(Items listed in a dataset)
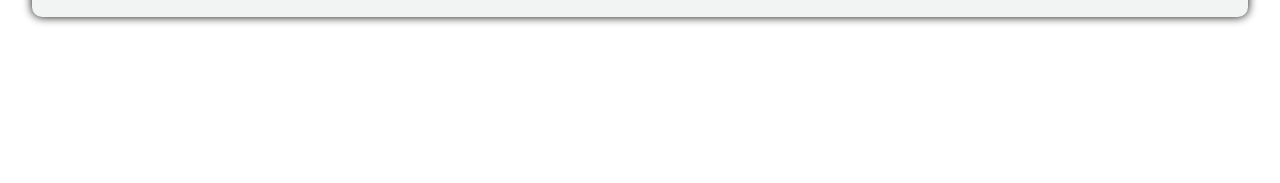
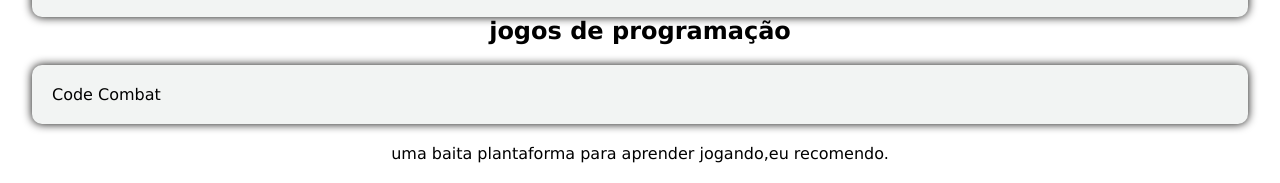
Before and after one commit to danielsartor1599-code/site-de-links, a plain HTML site: page index.html in a window 1280 px wide. Shown: the part 622-805 px from the top of the page. Drawn offline with Linux system fonts and the light colour scheme.

Commit message:
code combat

```diff
--- a/index.html
+++ b/index.html
@@ -20,6 +20,15 @@
         <iframe width="560" height="315" src="https://www.youtube.com/embed/2AnSbALxoD8?si=gD4_urA-Lij0UfZv" title="YouTube video player" frameborder="0" allow="accelerometer; autoplay; clipboard-write; encrypted-media; gyroscope; picture-in-picture; web-share" referrerpolicy="strict-origin-when-cross-origin" allowfullscreen></iframe>
     </div>
 </section>
+<section>
+    <h2>jogos de programação</h2>
+
+    <div><header> Code Combat</header></div>
+    <p>uma baita plantaforma para aprender jogando,eu recomendo.</p>
+   <a href="https://codecombat.com/"></a>
+
+
+</section>
 
 </body>
 </html>
```
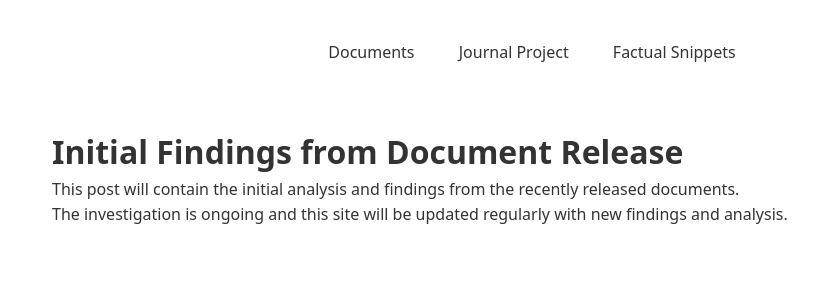
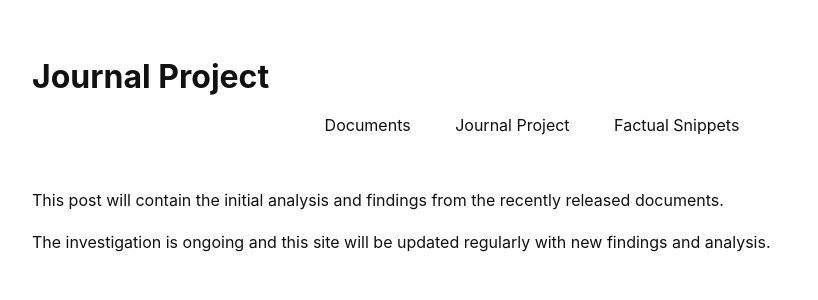
Before and after one commit to umqadir/mlk_release, a Jekyll site: the page built from _posts/2025-07-21-initial-findings.md, in a window 1280 px wide. Shown: the top 300 px of the page, without its empty margins (108-926 px from the left). Built offline with Jekyll 4.4.1, drawn with Linux system fonts in a browser that asks for light colours; our own code applies the rules of GitHub Pages for plain Markdown files.

Commit message:
Restore original styling with date column layout
- Add project name back to header with proper spacing
- Restore original font family and better spacing
- Add date column to left of post titles for clean gutter alignment
- Remove duplicate h1 from post content (using title field instead)
- Keep minimal design but with better typography and layout

🤖 Generated with [Claude Code](https://claude.ai/code)

Co-Authored-By: Claude <noreply@anthropic.com>

```diff
--- a/_layouts/default.html
+++ b/_layouts/default.html
@@ -8,11 +8,14 @@
   <link rel="stylesheet" href="{{ "/assets/css/site.css" | relative_url }}">
 </head>
 <body>
-  <nav>
-    <a href="/documents.html">Documents</a>
-    <a href="/">Journal Project</a>
-    <a href="/snippets.html">Factual Snippets</a>
-  </nav>
+  <header>
+    <h1>{{ site.title }}</h1>
+    <nav>
+      <a href="/documents.html">Documents</a>
+      <a href="/">Journal Project</a>
+      <a href="/snippets.html">Factual Snippets</a>
+    </nav>
+  </header>
 
   <main>
     {{ content }}
--- a/_posts/2025-07-21-initial-findings.md
+++ b/_posts/2025-07-21-initial-findings.md
@@ -3,8 +3,6 @@ title: "Initial Findings"
 date: 2025-07-21
 ---
 
-# Initial Findings from Document Release
-
 This post will contain the initial analysis and findings from the recently released documents.
 
 The investigation is ongoing and this site will be updated regularly with new findings and analysis.
--- a/assets/css/site.css
+++ b/assets/css/site.css
@@ -1,34 +1,31 @@
-/* Reset and minimal styling */
-* {
-  margin: 0;
-  padding: 0;
-  box-sizing: border-box;
+body {
+  font-family: -apple-system, BlinkMacSystemFont, "Segoe UI", Roboto, Oxygen, Ubuntu, Cantarell, "Open Sans", "Helvetica Neue", sans-serif;
+  line-height: 1.6;
+  color: #111;
+  max-width: 1000px;
+  margin: 0 auto;
+  padding: 30px;
 }
 
-body {
-  font-family: system-ui, -apple-system, sans-serif;
-  line-height: 1.6;
-  color: #333;
-  max-width: 1000px;
-  margin: 0 auto;
-  padding: 20px;
+/* Header */
+header h1 {
+  font-size: 2em;
+  margin-bottom: 10px;
 }
 
-/* Navigation */
-nav {
+header nav {
   text-align: center;
-  margin-bottom: 40px;
-  padding: 20px 0;
+  margin-bottom: 50px;
 }
 
-nav a {
-  color: #333;
+header nav a {
+  color: #111;
   text-decoration: none;
   margin: 0 20px;
   font-weight: normal;
 }
 
-nav a:hover {
+header nav a:hover {
   text-decoration: underline;
 }
 
@@ -41,7 +38,7 @@ nav a:hover {
 }
 
 .post-nav a {
-  color: #333;
+  color: #111;
   text-decoration: none;
 }
 
@@ -52,18 +49,33 @@ nav a:hover {
 /* Articles */
 article {
   margin-bottom: 60px;
+  display: flex;
+  align-items: flex-start;
+  gap: 20px;
 }
 
-article h1 {
+.post-date {
+  color: #666;
+  font-size: 0.9em;
+  width: 100px;
+  flex-shrink: 0;
+  margin-top: 5px;
+}
+
+.post-content {
+  flex: 1;
+}
+
+.post-content h1 {
   margin-bottom: 20px;
   font-size: 1.8em;
 }
 
-article h2 {
+.post-content h2 {
   margin: 30px 0 15px 0;
 }
 
-article p {
+.post-content p {
   margin-bottom: 15px;
 }
 
@@ -84,7 +96,7 @@ td:nth-child(3) {
 }
 
 table a {
-  color: #333;
+  color: #111;
   text-decoration: none;
 }
 
```
Also changed, not shown: index.md (+5 -2 lines).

### Problem to work on
Give only the number of lines in the data that hold the string "flex".

### Answer area
4